• **Dataset records**:
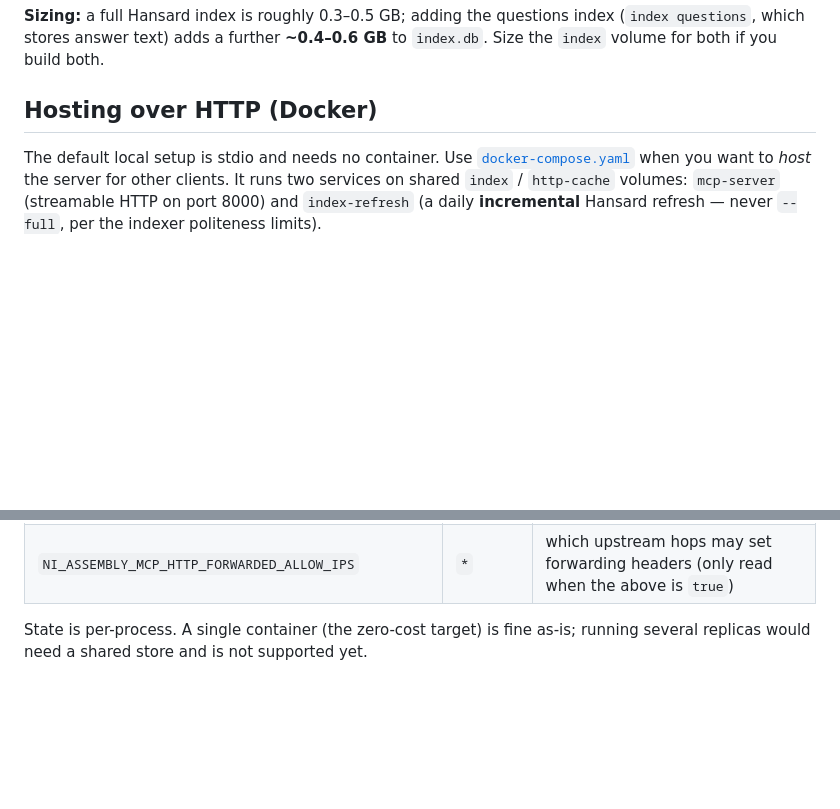
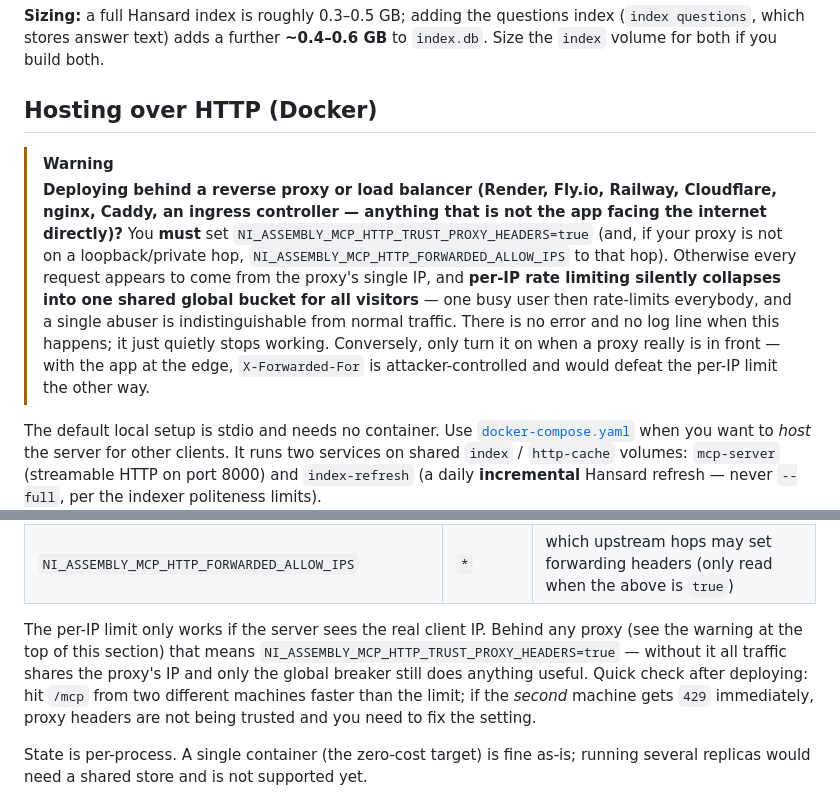
Before and after one commit to tobiasdavidson7-ui/ni-assembly-mcp, a Markdown page: README.md, 2 parts joined by grey strips. Drawn GitHub-style; blank space fills up the shorter version.

Commit message:
Phase 10 (1/3): prominent proxy-headers warning in the hosting section
A GitHub [!WARNING] callout at the top of "Hosting over HTTP" (impossible to
miss when following the deploy steps) plus a follow-up check in the
rate-limiting subsection: behind any reverse proxy / load balancer you must set
NI_ASSEMBLY_MCP_HTTP_TRUST_PROXY_HEADERS, or per-IP rate limiting silently
collapses to one shared global bucket for all visitors.

Co-Authored-By: Claude Sonnet 5 <noreply@anthropic.com>

```diff
--- a/README.md
+++ b/README.md
@@ -113,6 +113,20 @@ to `index.db`. Size the `index` volume for both if you build both.
 
 ## Hosting over HTTP (Docker)
 
+> [!WARNING]
+> **Deploying behind a reverse proxy or load balancer (Render, Fly.io, Railway,
+> Cloudflare, nginx, Caddy, an ingress controller — anything that is not the app
+> facing the internet directly)?** You **must** set
+> `NI_ASSEMBLY_MCP_HTTP_TRUST_PROXY_HEADERS=true` (and, if your proxy is not on a
+> loopback/private hop, `NI_ASSEMBLY_MCP_HTTP_FORWARDED_ALLOW_IPS` to that hop).
+> Otherwise every request appears to come from the proxy's single IP, and
+> **per-IP rate limiting silently collapses into one shared global bucket for all
+> visitors** — one busy user then rate-limits everybody, and a single abuser is
+> indistinguishable from normal traffic. There is no error and no log line when
+> this happens; it just quietly stops working. Conversely, only turn it on when a
+> proxy really is in front — with the app at the edge, `X-Forwarded-For` is
+> attacker-controlled and would defeat the per-IP limit the other way.
+
 The default local setup is stdio and needs no container. Use
 [`docker-compose.yaml`](docker-compose.yaml) when you want to *host* the server
 for other clients. It runs two services on shared `index` / `http-cache`
@@ -147,6 +161,14 @@ hosting cost without getting in the way of a normal MCP session.
 | `NI_ASSEMBLY_MCP_HTTP_GLOBAL_COOLDOWN_SECONDS` | `30` | how long every request gets `503` once the breaker trips |
 | `NI_ASSEMBLY_MCP_HTTP_TRUST_PROXY_HEADERS` | `false` | behind a load balancer, set `true` so the per-IP limit keys on `X-Forwarded-For` and not the proxy |
 | `NI_ASSEMBLY_MCP_HTTP_FORWARDED_ALLOW_IPS` | `*` | which upstream hops may set forwarding headers (only read when the above is `true`) |
+
+The per-IP limit only works if the server sees the real client IP. Behind any
+proxy (see the warning at the top of this section) that means
+`NI_ASSEMBLY_MCP_HTTP_TRUST_PROXY_HEADERS=true` — without it all traffic shares
+the proxy's IP and only the global breaker still does anything useful. Quick
+check after deploying: hit `/mcp` from two different machines faster than the
+limit; if the *second* machine gets `429` immediately, proxy headers are not
+being trusted and you need to fix the setting.
 
 State is per-process. A single container (the zero-cost target) is fine as-is;
 running several replicas would need a shared store and is not supported yet.
```
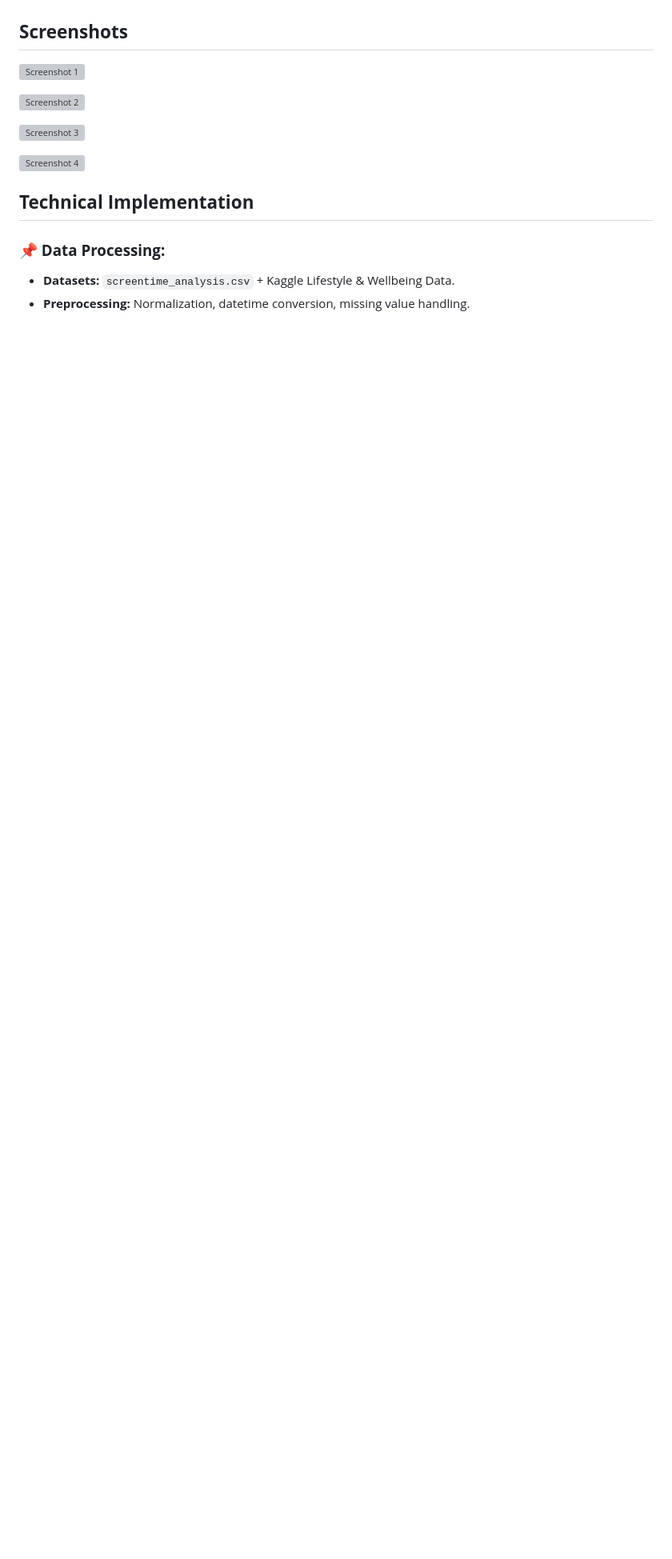
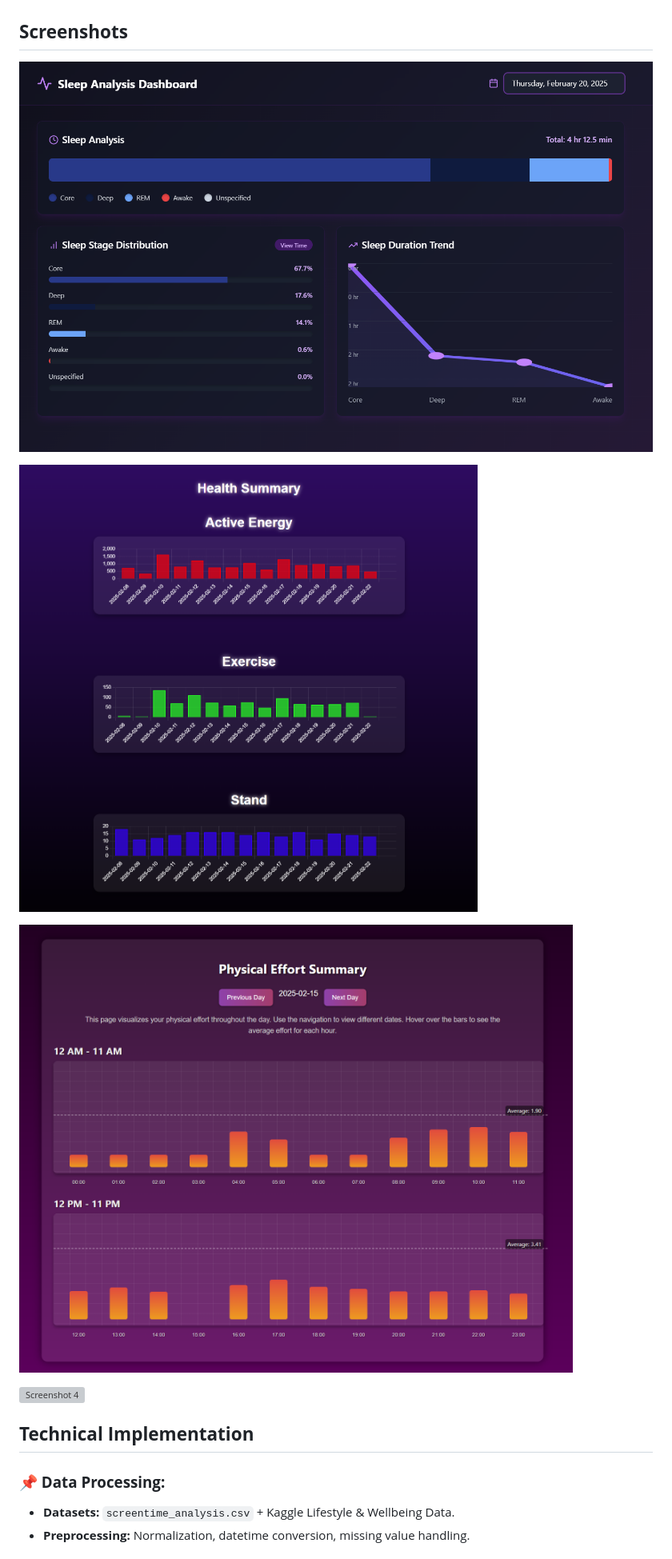
Before and after one commit to tylar1221/AI-Personall-Social-Mannager, a Markdown page: README.md, the part around one of its changes. Shown at 80% size. Rendered like a GitHub page; blank space fills up the shorter version; grey boxes are pictures that could not be loaded.

```diff
--- a/README.md
+++ b/README.md
@@ -28,9 +28,9 @@ This project is part of the **main repository** and focuses on **AI-driven scree
 
 ## **Screenshots**
 
-![Screenshot 1](img/Screenshot%202025-02-24%20034920.png)
+![Screenshot 1]( Screenshot%202025-02-24%20034920.png)
 
-![Screenshot 2](img/Screenshot%202025-02-23%20172404.png)
+![Screenshot 2]( Screenshot%202025-02-23%20172404.png)
 
-![Screenshot 3](img/Screenshot%202025-02-23%20182109.png)
+![Screenshot 3]( Screenshot%202025-02-23%20182109.png)
 
```
Also changed, not shown: other parts of README.md (+1 -1 lines).
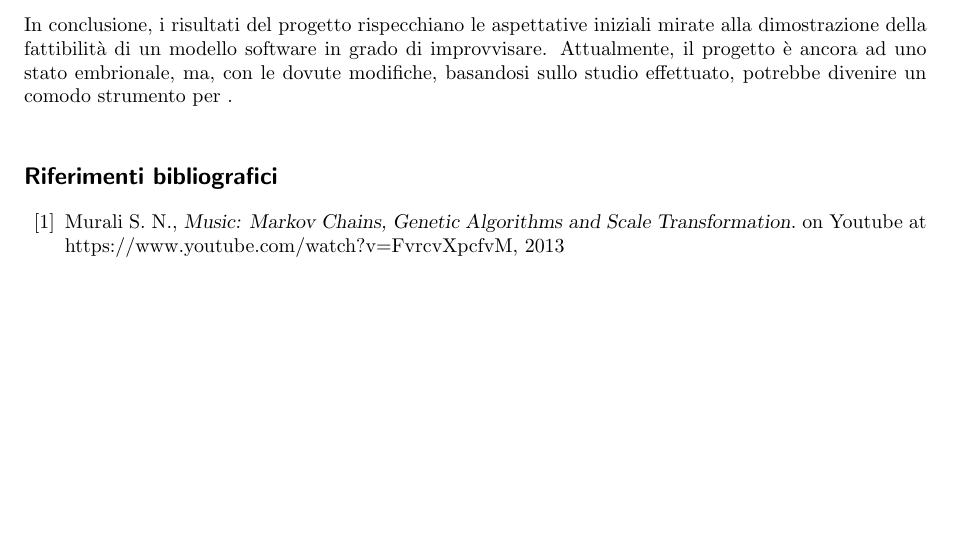
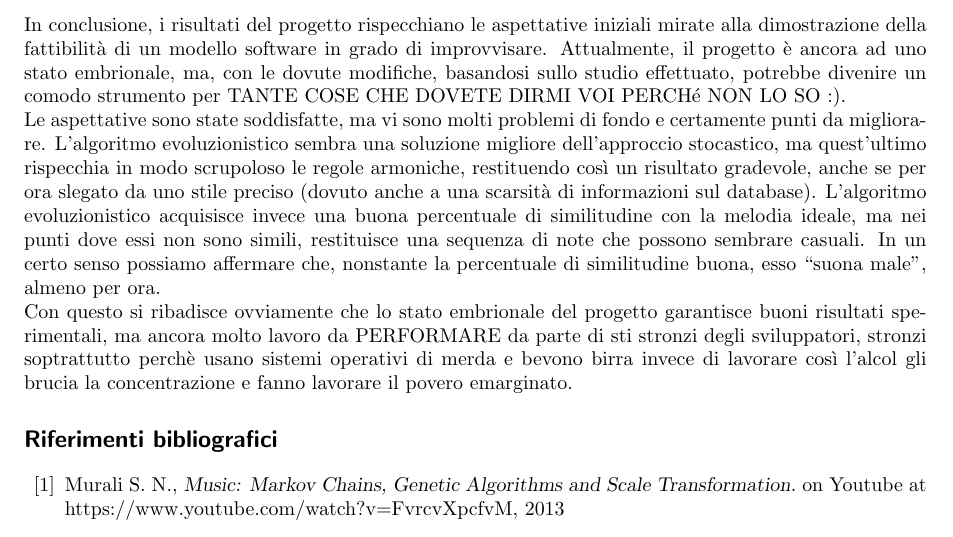
Before and after one commit to Music-Machine-Learning/IMprovEEsation, a LaTeX document (Report/reportITA.tex, which reads Report/core/conclusions.tex): part of page 25 of 26, cut so that both start at the same text, the shorter picture padded with empty space. Compiled offline with pdfLaTeX.

Commit message:
conclusioni

```diff
--- a/Report/core/conclusions.tex
+++ b/Report/core/conclusions.tex
@@ -3,4 +3,9 @@ In conclusione, i risultati del progetto rispecchiano le aspettative iniziali
 mirate alla dimostrazione della fattibilità di un modello software in grado di improvvisare.
 Attualmente, il progetto è ancora ad uno stato embrionale, ma, con le dovute
 modifiche, basandosi sullo studio effettuato, potrebbe divenire un comodo
-strumento per .\\
+strumento per TANTE COSE CHE DOVETE DIRMI VOI PERCHé NON LO SO :).\\
+Le aspettative sono state soddisfatte, ma vi sono molti problemi di fondo e certamente punti da migliorare.
+L'algoritmo evoluzionistico sembra una soluzione migliore dell'approccio stocastico, ma quest'ultimo rispecchia in modo scrupoloso le regole armoniche, restituendo così un risultato gradevole, anche se per ora slegato da uno stile preciso (dovuto anche a una scarsità di informazioni sul database).
+L'algoritmo evoluzionistico acquisisce invece una buona percentuale di similitudine con la melodia ideale, ma nei punti dove essi non sono simili, restituisce una sequenza di note che possono sembrare casuali.
+In un certo senso possiamo affermare che, nonstante la percentuale di similitudine buona, esso ``suona male'', almeno per ora.\\
+Con questo si ribadisce ovviamente che lo stato embrionale del progetto garantisce buoni risultati sperimentali, ma ancora molto lavoro da PERFORMARE da parte di sti stronzi degli sviluppatori, stronzi soptrattutto perchè usano sistemi operativi di merda e bevono birra invece di lavorare così l'alcol gli brucia la concentrazione e fanno lavorare il povero emarginato.
```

• **Problem requirements**: Copy out each line of the entries that holds "README".

• **Finished exercise**:
Before and after one commit to tobiasdavidson7-ui/ni-assembly-mcp, a Markdown page: README.md, 2 parts joined by grey strips. Drawn GitHub-style; blank space fills up the shorter version.
--- a/README.md
+++ b/README.md
Before and after one commit to tylar1221/AI-Personall-Social-Mannager, a Markdown page: README.md, the part around one of its changes. Shown at 80% size. Rendered like a GitHub page; blank space fills up the shorter version; grey boxes are pictures that could not be loaded.
--- a/README.md
+++ b/README.md
Also changed, not shown: other parts of README.md (+1 -1 lines).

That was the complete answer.